EGA Institute for Women's Health


Professor Joy Delhanty

7 October 2021

It is with great sadness that we announce the death of Professor Joy Delhanty on 1st October 2021.

Professor Joy Delhanty

Joy started in UCL as an undergraduate reading Zoology in 1956. To put it in context, that was the year it was proven that 46 was the normal number of chromosomes per cell for humans! Following her Bachelors degree Joy went on to a PhD under the supervision of Professor Lionel Penrose in UCL. 
In her early career Joy discovered the first human triploid embryo and the first example of chromosome translocation leading to familial Down syndrome. From 1975 onwards she began working on the genetics and cytogenetics of human cancer and in the mid 1980s she became involved in experimental studies towards the development of earlier prenatal diagnosis of chromosome anomalies from chorionic villus samples and then in collaboration with colleagues from the Institute of Obstetrics and Gynaecology at the Hammersmith Hospital, genetic diagnosis in preimplantation (IVF) embryos. The application of dual FISH, with X and Y specific probes for sexing preimplantation embryos led, in 1993, to the birth of the first baby correctly sexed by FISH before implantation. 

In October 1993 she became Director of the Clinical Cytogenetics Unit of UCLH.  In that year Joy, elected to transfer to the department of Obstetrics & Gynaecology, under Professor Charles Rodeck.  In 1997 Joy became Professor. Together with Joyce Harper, she established the UCL Centre for PGD. In 1995 her group was the first to progress to the detection of chromosomal imbalance by the use of FISH in embryos from high risk couples presenting with gonadal mosaicism or chromosomal translocations. Joy continued to carry out pioneering work in the field of PGD right up until 2015 when the Unit had to cease doing clinical work; in later years she became interested in chromosomes of human unfertilised oocytes. This led to a host of publications almost until the present day concerning chromosome anomalies in oocytes, in particular the extent of gonadal or germinal mosaicism. 

Joy became Emeritus Professor in 2003. In her long and distinguished career she has supervised 25 PhD students, been awarded 27 research grants, and she has published over 190 peer reviewed research papers. 

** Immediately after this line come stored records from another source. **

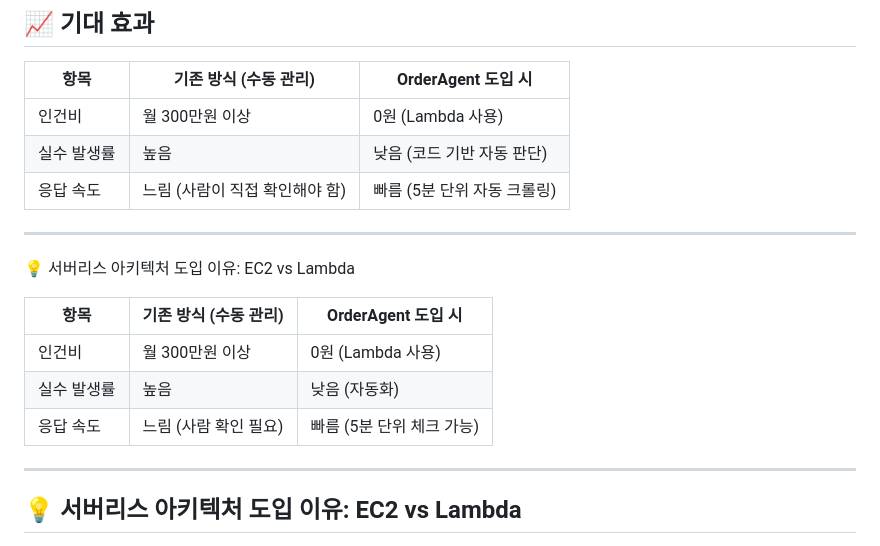
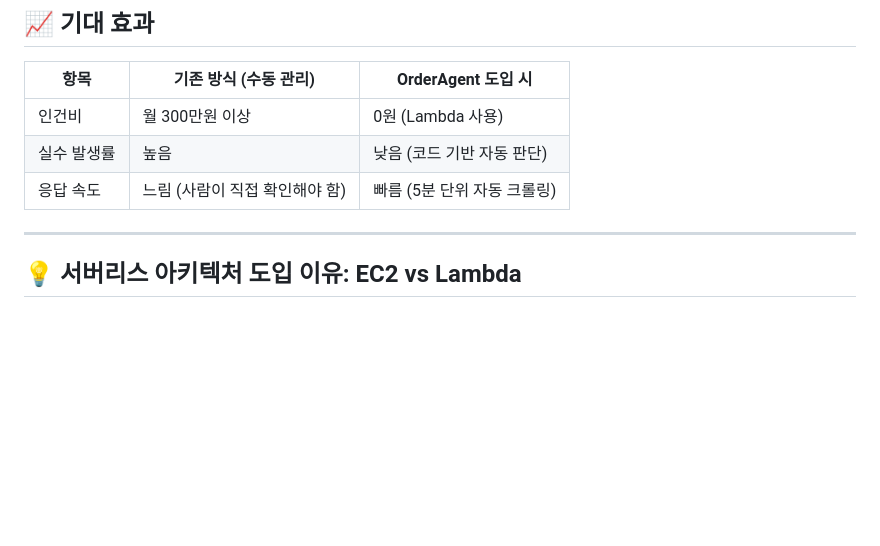
Before and after one commit to KimKiHong-1111/OrderAgent, a Markdown page: README.md, the part around the change. Rendered like a GitHub page; blank space fills up the shorter version.

```diff
--- a/README.md
+++ b/README.md
@@ -28,16 +28,6 @@ AWS LAMBDA 기반 자동 재고관리시스템입니다.
 | 인건비        | 월 300만원 이상              | 0원 (Lambda 사용)              |
 | 실수 발생률    | 높음                          | 낮음 (코드 기반 자동 판단)        |
 | 응답 속도     | 느림 (사람이 직접 확인해야 함)   | 빠름 (5분 단위 자동 크롤링)       |
-
----
-
-💡 서버리스 아키텍처 도입 이유: EC2 vs Lambda
-
-| 항목         | 기존 방식 (수동 관리) | OrderAgent 도입 시 |
-|--------------|--------------------|-------------------|
-| 인건비        | 월 300만원 이상        | 0원 (Lambda 사용) |
-| 실수 발생률    | 높음                   | 낮음 (자동화)     |
-| 응답 속도     | 느림 (사람 확인 필요)    | 빠름 (5분 단위 체크 가능) |
 
 ---
 
```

Joy was pretty much the epitome of a consummate scientist. Intelligent, inquisitive, observant and possessed of a passion and a dedication to her field that comes with true interest in a subject. She genuinely cared for the patients who would ultimately benefit from her work. She was a great teacher and mentor; she leaves a legacy of many successful scientists in institutions across the world who have had the good fortune of her guidance at various stages of their own journeys in genetics. As a person, she was quiet, modest and unassuming, mostly letting her work speak for her. She will be sorely missed by her many students, colleagues and associates over the decades. UCL is a poorer place without her.